## Material for this task
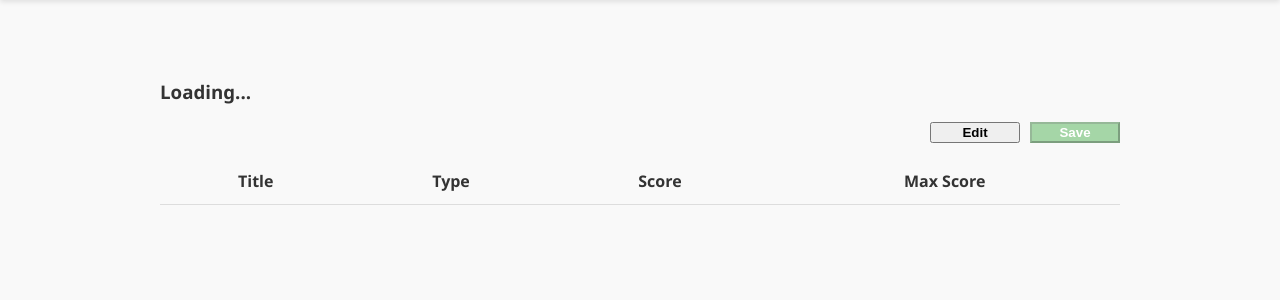
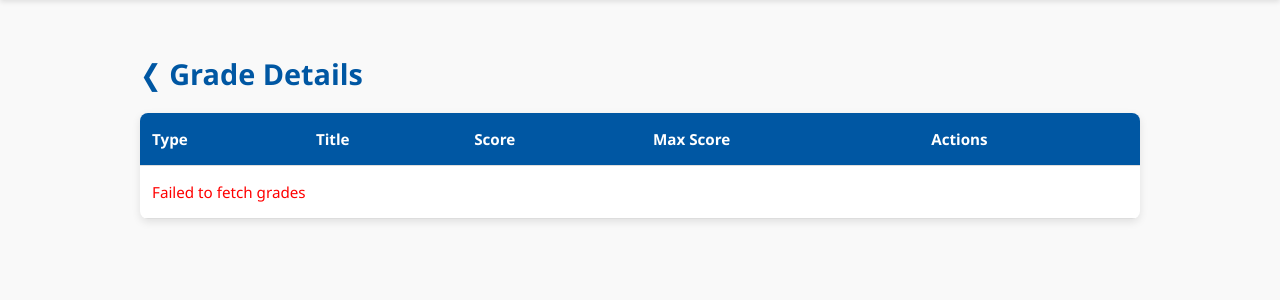
Before and after one commit to Nigler10/Student-Management-System, a Django app: page /enrollments/1/grades/ in a window 1280 px wide. Shown: the part 115-415 px from the top of the page. Run offline with Django 4.2, Linux system fonts and the light colour scheme; lists and menus that the app fills with data are empty.

Commit message:
Grade Detail/List 100%

```diff
--- a/Project/app/templates/grade/grade_detail.html
+++ b/Project/app/templates/grade/grade_detail.html
@@ -3,75 +3,25 @@
 
 {% block styles %}
 <link rel="stylesheet" href="{% static 'css/grade/grade_detail.css' %}">
-<style>
-    /* Minor overrides to keep grade table clean */
-    #grade-table th,
-    #grade-table td {
-        padding: 12px 10px;
-        border-bottom: 1px solid #ddd;
-    }
-
-    #grade-table input[type="number"] {
-        width: 80px;
-        padding: 6px;
-        text-align: center;
-        border: 1px solid #ccc;
-        border-radius: 4px;
-        background-color: #f5f5f5;
-    }
-
-    #grade-table input[type="number"]:disabled {
-        background-color: transparent;
-        border: none;
-        font-weight: 600;
-    }
-
-    .grade-buttons {
-        display: flex;
-        justify-content: flex-end;
-        gap: 10px;
-        margin-bottom: 15px;
-    }
-
-    .grade-buttons button {
-        min-width: 90px;
-        font-weight: 600;
-    }
-</style>
 {% endblock %}
 
 {% block content %}
-<main>
-    <div id="student-info" class="mb-4">
-        <h3 id="subject-title">Loading...</h3>
-    </div>
-
-    <div id="enrolled-subjects-container" class="p-4">
-        <div class="grade-buttons">
-            <button id="edit-btn" class="action-btn">Edit</button>
-            <button id="save-btn" class="action-btn" disabled>Save</button>
-            <button id="cancel-btn" class="action-btn" style="display:none;">Cancel</button>
-        </div>
-
-        <table id="grade-table" class="table table-bordered text-center">
-            <thead class="thead-light">
+<h2><a href="/" class="back-link">❮ Grade Details</a></h2>
+<table id="grade-table">
+    <thead>
         <tr>
+            <th>Type</th>
             <th>Title</th>
-                    <th>Type</th>
             <th>Score</th>
             <th>Max Score</th>
+            <th>Actions</th>
         </tr>
     </thead>
-            <tbody id="grade-table-body">
-                <!-- JS inserts rows -->
-            </tbody>
+    <tbody></tbody>
 </table>
-    </div>
-</main>
+{% endblock %}
 
-<script>
-    const enrollmentId = "{{ enrollment_id }}";
-</script>
+{% block scripts %}
 <script src="{% static 'js/config.js' %}"></script>
 <script src="{% static 'js/grade/grade_detail.js' %}"></script>
 {% endblock %}
--- a/Project/app/urls.py
+++ b/Project/app/urls.py
@@ -1,6 +1,6 @@
 from django.urls import path
 from . import views
-from .views import EnrollmentGradeBreakdownView, EnrollmentGradeDetailView, GradeBulkUpdateView, subject_weights_view
+from .views import EnrollmentGradeBreakdownView, EnrollmentGradeDetailView, subject_weights_view
 
 urlpatterns = [
     # Student HTML
@@ -29,5 +29,5 @@
 
     # Grade HTML
     path('grades/create/', views.grade_create_view, name='grade-create'),
-    path('grades/bulk_update/', GradeBulkUpdateView.as_view(), name='grade-bulk-update'),
+
 ]
--- a/Project/app/views.py
+++ b/Project/app/views.py
@@ -10,7 +10,7 @@
     StudentDetailSerializer, StudentCreateSerializer,
     SubjectDetailSerializer, SubjectSerializer,
     EnrollmentDetailSerializer, EnrollmentListSerializer, EnrollmentCreateSerializer, EnrollmentGradeBreakdownSerializer,
-    GradeSerializer, GradeDetailSerializer, GradeBulkUpdateSerializer
+    GradeSerializer, GradeDetailSerializer
 )
 
 # API Views
@@ -106,22 +106,6 @@
 
         return queryset
 
-class GradeBulkUpdateView(APIView):
-    def put(self, request):
-        serializer = GradeBulkUpdateSerializer(data=request.data.get('grades', []), many=True)
-        serializer.is_valid(raise_exception=True)
-
-        for grade_data in serializer.validated_data:
-            try:
-                grade = Grade.objects.get(id=grade_data['id'])
-                grade.score = grade_data['score']
-                grade.max_score = grade_data['max_score']
-                grade.save()
-            except Grade.DoesNotExist:
-                continue  # Silently skip invalid grade ids
-
-        return Response({'status': 'updated'}, status=status.HTTP_200_OK)
-
 # HTML Views (Student)
 def index(request):
     return render(request, "app/index.html")
--- a/Project/static/css/grade/grade_detail.css
+++ b/Project/static/css/grade/grade_detail.css
@@ -1,81 +1,55 @@
-#grade-header {
-  background: #fff;
-  padding: 20px;
-  border-radius: 8px;
-  margin-bottom: 20px;
-  box-shadow: 0 2px 5px rgba(0, 0, 0, 0.1);
+.back-link {
+  color: #0057a3;
+  text-decoration: none;
+  cursor: pointer;
+  transition: color 0.2s ease;
 }
 
-#grade-header h3 {
-  margin: 0;
-}
-
-#grade-header p {
-  color: #555;
-  margin: 4px 0 12px 0;
-}
-
-.grade-actions {
-  display: flex;
-  gap: 10px;
-}
-
-.grade-actions button {
-  padding: 8px 16px;
-  border-radius: 4px;
-  font-weight: 500;
-  border: none;
-  cursor: pointer;
-}
-
-#edit-mode-btn {
-  background-color: #0077cc;
-  color: white;
-}
-
-#save-btn {
-  background-color: #28a745;
-  color: white;
-}
-
-#save-btn:disabled {
-  background-color: #a5d6a7;
-  cursor: not-allowed;
-}
-
-#grade-table-container {
-  background: #f9f9f9;
-  padding: 20px;
-  border-radius: 8px;
+.back-link:hover {
+  color: #003f7d;
+  text-decoration: underline;
 }
 
 #grade-table {
   width: 100%;
   border-collapse: collapse;
+  background-color: #ffffff;
+  border-radius: 8px;
+  overflow: hidden;
+  box-shadow: 0 3px 8px rgba(0, 0, 0, 0.1);
 }
 
-#grade-table th,
-#grade-table td {
-  padding: 10px;
-  text-align: center;
+#grade-table th, #grade-table td {
+  padding: 16px 12px;
+  text-align: left;
   border-bottom: 1px solid #ddd;
+  font-size: 0.95rem;
 }
 
-#grade-table input[type="number"] {
-  width: 80px;
-  padding: 4px;
-  text-align: center;
+#grade-table th {
+  background-color: #0057a3;
+  color: white;
+  font-weight: bold;
 }
 
-.delete-btn {
-  background-color: #dc3545;
-  color: white;
-  padding: 6px 10px;
-  border: none;
-  border-radius: 4px;
-  cursor: pointer;
+#grade-table tbody tr:hover {
+  background-color: #f1f7ff;
 }
 
-.delete-btn:hover {
-  background-color: #c82333;
+.action-btn {
+  background-color: #0057a3;
+  color: white;
+  border: none;
+  padding: 6px 10px;
+  margin-right: 6px;
+  border-radius: 5px;
+  cursor: pointer;
+  font-size: 0.85rem;
+  transition: background-color 0.2s ease;
+  text-decoration: none;
+  display: inline-block;
 }
+
+.action-btn:hover {
+  background-color: #003f7d;
+}
--- a/Project/static/css/style.css
+++ b/Project/static/css/style.css
@@ -116,7 +116,7 @@
 .add-student-wrapper {
     margin-bottom: 20px;
     display: flex;
-    justify-content: flex-start;
+    justify-content: flex-end;
 }
 
 .add-student-link {
--- a/Project/static/js/grade/grade_detail.js
+++ b/Project/static/js/grade/grade_detail.js
@@ -1,168 +1,47 @@
 // grade_detail.js
 
-let gradesData = []; // store original grades to compare changes
-let editMode = false;
+const gradeTableBody = document.querySelector("#grade-table tbody");
 
-const subjectTitle = document.getElementById('subject-title');
-const gradeTableBody = document.getElementById('grade-table-body');
-const editBtn = document.getElementById('edit-btn');
-const saveBtn = document.getElementById('save-btn');
-const cancelBtn = document.getElementById('cancel-btn');
+// Grab enrollment_id from URL path
+const pathParts = window.location.pathname.split("/").filter(Boolean);
 
-function fetchGrades() {
-  fetch(`${API_BASE_URL}api/enrollments/${enrollmentId}/grades/`)
-    .then(res => res.json())
-    .then(data => {
-      subjectTitle.textContent = data.subject_name;
-      gradesData = data.grades;
-      renderGradesTable(gradesData);
-      setEditMode(false);
-    })
-    .catch(err => console.error('Failed to load grade details:', err));
+if (pathParts.length !== 3 || pathParts[0] !== "enrollments" || pathParts[2] !== "grades") {
+  gradeTableBody.innerHTML = `<tr><td colspan="5" style="color:red;">Invalid URL format. Expected /enrollments/&lt;enrollment_id&gt;/grades/</td></tr>`;
+  throw new Error("Invalid URL format");
 }
 
-function renderGradesTable(grades) {
-  gradeTableBody.innerHTML = '';
-  grades.forEach(grade => {
-    const tr = document.createElement('tr');
+const enrollmentId = pathParts[1];
 
-    const scoreInput = document.createElement('input');
-    scoreInput.type = 'number';
-    scoreInput.value = grade.score;
-    scoreInput.min = 0;
-    scoreInput.max = grade.max_score;
-    scoreInput.disabled = !editMode;
-    scoreInput.dataset.gradeId = grade.id;
-    scoreInput.dataset.originalScore = grade.score; // for change detection
-    scoreInput.dataset.maxScore = grade.max_score;
-    scoreInput.className = 'form-control text-center';
+// Fetch grades for this enrollment
+fetch(`${API_BASE_URL}api/enrollments/${enrollmentId}/grades/`)
+  .then((res) => {
+    if (!res.ok) throw new Error("Failed to fetch grades");
+    return res.json();
+  })
+  .then((gradesData) => {
+    const grades = gradesData.grades || gradesData;
 
-    // Listen for changes only in edit mode
-    scoreInput.addEventListener('input', () => {
-      validateAndToggleSave();
-    });
-
-    tr.innerHTML = `
-      <td>${grade.title}</td>
-      <td>${grade.grade_type}</td>
-      <td></td>
-      <td>${grade.max_score}</td>
-    `;
-    tr.children[2].appendChild(scoreInput);
-
-    gradeTableBody.appendChild(tr);
-  });
-}
-
-// Enable or disable inputs and buttons based on edit mode
-function setEditMode(enabled) {
-  editMode = enabled;
-  // Toggle input disabled attribute
-  document.querySelectorAll('#grade-table-body input[type="number"]').forEach(input => {
-    input.disabled = !enabled;
-  });
-
-  // Button visibility & text toggle
-  editBtn.textContent = enabled ? 'Cancel' : 'Edit';
-  saveBtn.disabled = true; // disabled until validation and changes
-  cancelBtn.style.display = enabled ? 'inline-block' : 'none';
-}
-
-// Check if any inputs changed and are valid, toggle Save button
-function validateAndToggleSave() {
-  let hasChanges = false;
-  let allValid = true;
-
-  document.querySelectorAll('#grade-table-body input[type="number"]').forEach(input => {
-    const original = parseFloat(input.dataset.originalScore);
-    const current = parseFloat(input.value);
-    const max = parseFloat(input.dataset.maxScore);
-
-    if (isNaN(current) || current < 0 || current > max) {
-      allValid = false;
+    if (!grades.length) {
+      gradeTableBody.innerHTML = `<tr><td colspan="5">No grades found for this enrollment.</td></tr>`;
+      return;
     }
 
-    if (current !== original) {
-      hasChanges = true;
-    }
+    grades.forEach((grade) => {
+      const tr = document.createElement("tr");
+      tr.innerHTML = `
+        <td>${grade.grade_type}</td>
+        <td>${grade.title}</td>
+        <td>${grade.score ?? "-"}</td>
+        <td>${grade.max_score ?? "-"}</td>
+        <td>
+          <a href="/grades/${grade.id}/edit/" class="action-btn">Edit</a>
+          <button class="action-btn">Delete</button>
+        </td>
+      `;
+      gradeTableBody.appendChild(tr);
+    });
+  })
+  .catch((err) => {
+    console.error(err);
+    gradeTableBody.innerHTML = `<tr><td colspan="5" style="color:red;">${err.message}</td></tr>`;
   });
-
-  saveBtn.disabled = !(hasChanges && allValid);
-}
-
-// Reset inputs to original values, called on cancel
-function resetInputs() {
-  document.querySelectorAll('#grade-table-body input[type="number"]').forEach(input => {
-    input.value = input.dataset.originalScore;
-  });
-  saveBtn.disabled = true;
-}
-
-editBtn.addEventListener('click', () => {
-  if (editMode) {
-    // Cancel edits
-    resetInputs();
-    setEditMode(false);
-  } else {
-    // Enter edit mode
-    setEditMode(true);
-  }
-});
-
-cancelBtn.addEventListener('click', () => {
-  resetInputs();
-  setEditMode(false);
-});
-
-saveBtn.addEventListener('click', () => {
-  const updatedGrades = [];
-  document.querySelectorAll('#grade-table-body input[type="number"]').forEach(input => {
-    const original = parseFloat(input.dataset.originalScore);
-    const current = parseFloat(input.value);
-    if (current !== original) {
-      updatedGrades.push({ id: parseInt(input.dataset.gradeId), score: current });
-    }
-  });
-
-  if (updatedGrades.length === 0) {
-    alert('No changes to save.');
-    return;
-  }
-
-  fetch(`${API_BASE_URL}grades/bulk_update/`, {
-    method: 'POST',
-    headers: {
-      'Content-Type': 'application/json',
-      'X-CSRFToken': getCSRFToken()
-    },
-    body: JSON.stringify({ grades: updatedGrades })
-  })
-    .then(res => {
-      if (res.ok) {
-        alert('Grades updated successfully!');
-        // Update original scores to new values
-        updatedGrades.forEach(updated => {
-          const input = document.querySelector(`input[data-grade-id="${updated.id}"]`);
-          if (input) {
-            input.dataset.originalScore = updated.score;
-          }
-        });
-        setEditMode(false);
-      } else {
-        alert('Failed to update grades.');
-      }
-    })
-    .catch(err => {
-      console.error('Error updating grades:', err);
-      alert('Error updating grades.');
-    });
-});
-
-// Get CSRF token from cookie
-function getCSRFToken() {
-  const cookie = document.cookie.split('; ').find(row => row.startsWith('csrftoken='));
-  return cookie ? cookie.split('=')[1] : '';
-}
-
-// Initial load
-fetchGrades();
```
Lines whose indentation alone changed are shown as unchanged.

## Assignment
Across the records above, show each line containing the word "originalScore".

## Response below
-    scoreInput.dataset.originalScore = grade.score; // for change detection
-    const original = parseFloat(input.dataset.originalScore);
-    input.value = input.dataset.originalScore;
-    const original = parseFloat(input.dataset.originalScore);
-            input.dataset.originalScore = updated.score;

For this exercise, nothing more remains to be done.